We got onto the subject of human diets, Dom said, “Like fruit bats we have no need to make our own vitamin C as we evolved to eat lots of fruits and vegetables. This shows me that we are essentially herbivores – if people ate more plants and less meat and processed foods, more of the forests would be intact. Eluned and I are plant-based as we feel it is doing what is best for ourselves and the environment – if you eat an intensively produced chicken – it’s not just a chicken you are eating – it’s also the ‘embodied land’ and energy in a chicken which is about 6 square meters of rainforest, because you have to grow the food to feed the chickens! It just doesn’t make sense.”

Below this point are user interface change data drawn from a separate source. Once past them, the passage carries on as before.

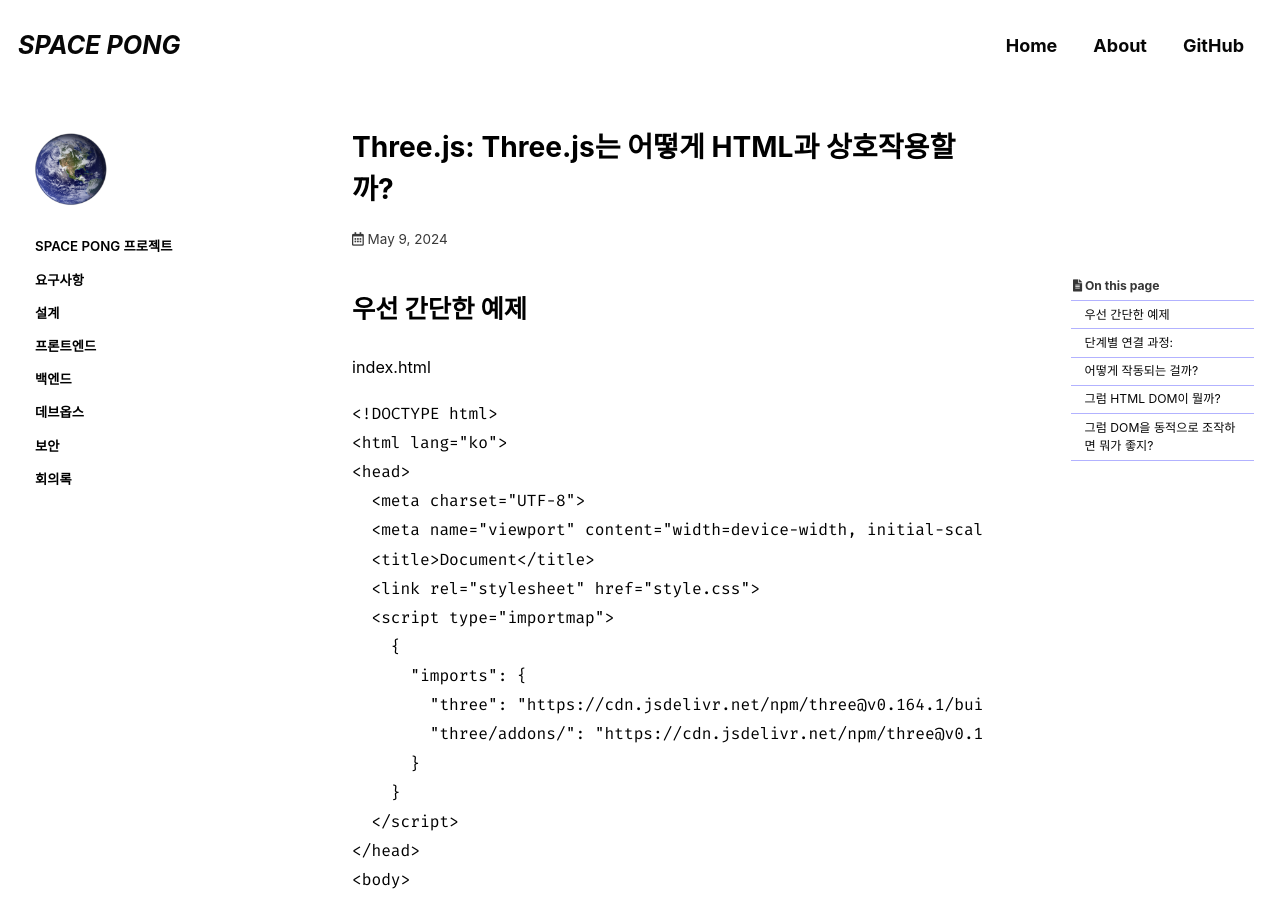
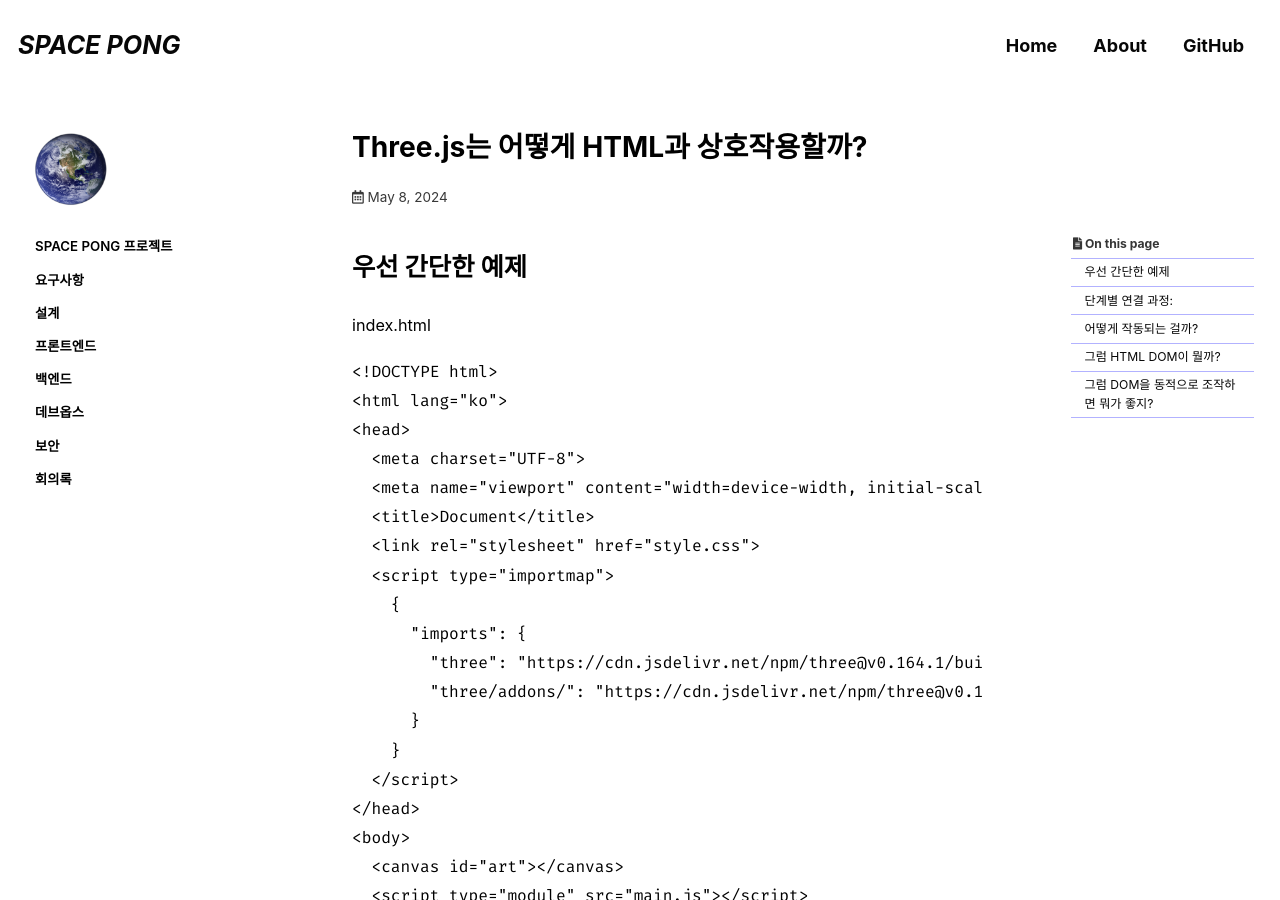
Before and after one commit to space-pong/space-pong.github.io, a Jekyll site: the page built from _posts/2024-05-08-front-end-threejs-1.md, in a window 1280 px wide and 900 px high. Built offline with Jekyll 4.4.1, drawn with Linux system fonts in a browser that asks for light colours; cached includes are drawn as plain includes; some web fonts are replaced; comment, search, counter and statistics services are not loaded; some of the changed text lies outside the part shown.

Commit message:
Update: 2024-05-09

```diff
--- a/_posts/2024-05-09-front-end-three-js-1.md
+++ b/_posts/2024-05-08-front-end-threejs-1.md
@@ -1,17 +1,17 @@
 ---
-title: "Three.js: Three.js는 어떻게 HTML과 상호작용할까?"
+title: "Three.js는 어떻게 HTML과 상호작용할까?"
 excerpt: "HTML이 JS를 쓰는 이유와 HTML DOM 개념"
 
 categories:
   - 프론트엔드
 
-permalink: /categories/front-end/guide-2/
+permalink: /categories/front-end/threejs-1/
 
 toc: true
 toc_sticky: true
 
-date: 2024-05-09
-last_modified_at: 2024-05-09
+date: 2024-05-08
+last_modified_at: 2024-05-08
 ---
 
 # 우선 간단한 예제
```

Now that we had set the world to rights Dom invited me to enter the hospital enclosure to meet Pandora and her baby and oh my what an amazing experience. Dom gave me a banana for her and she headed my way – I was able to get really close to her and at one stage she even reached out to me so she could get said banana – her baby hanging from her tummy – she seemed completely unphased. It was an experience that will sustain me for a very long time to come.
Eluned had to leave us for another appointment, so my final few questions were directed at Dom.
What’s the future for the bats?
“Bats are really important. ‘Eco system engineers’ we need to restore habitats, keep breeding – we need bats if we’re to stop pandemics, stop climate change and stop biodiversity loss – bats really are a key species to that, rather than being demonised as something that is dangerous and causing this, they could be our saviour – bats are our way out of this, we need to look after them, they are our friends; flying cuddly puppies. We also need more planting of forests – agroforestry techniques, plant trees, bring the bats back, bring the rivers back and thus help the human community, all these things work hand in hand. When you think that 20% of all mammal species on earth are bats – it just shows you how important they are to the eco-structure of all other living things, so we must protect them, guard them with our lives as they will help preserve ours.”
What can we do locally to help?
“Remember bats are our friends so leave areas for them in your garden – 2 meter square pollinator patches – more of us are aware of how important our pollinators are to the survival of all – our bats locally are insectivorous so feed them – restore declining habitats, if insects are in decline, bat numbers will go down too. Look after roadside vergers with new Branchage technique – in an island the size of Jersey that will give us 500 miles of linear nature – most of all change your life a little bit – things we eat, the way we live our lives, try and live more sustainably – make a difference.”
What can we do on a larger scale?
“Get involved with projects that need help – re-wilding, plant trees in Brazil – what a great thing to do, projects in the West Indies all these places that need help… come on board, be part of the solution. Become a member of Durrell – go on our website for more info. Get involved – do this together, they are not ‘our’ animals, not ‘our’ projects, they are everybody’s; take ownership, connect people with wildlife and be stewards for the future….”
Be stewards for the future!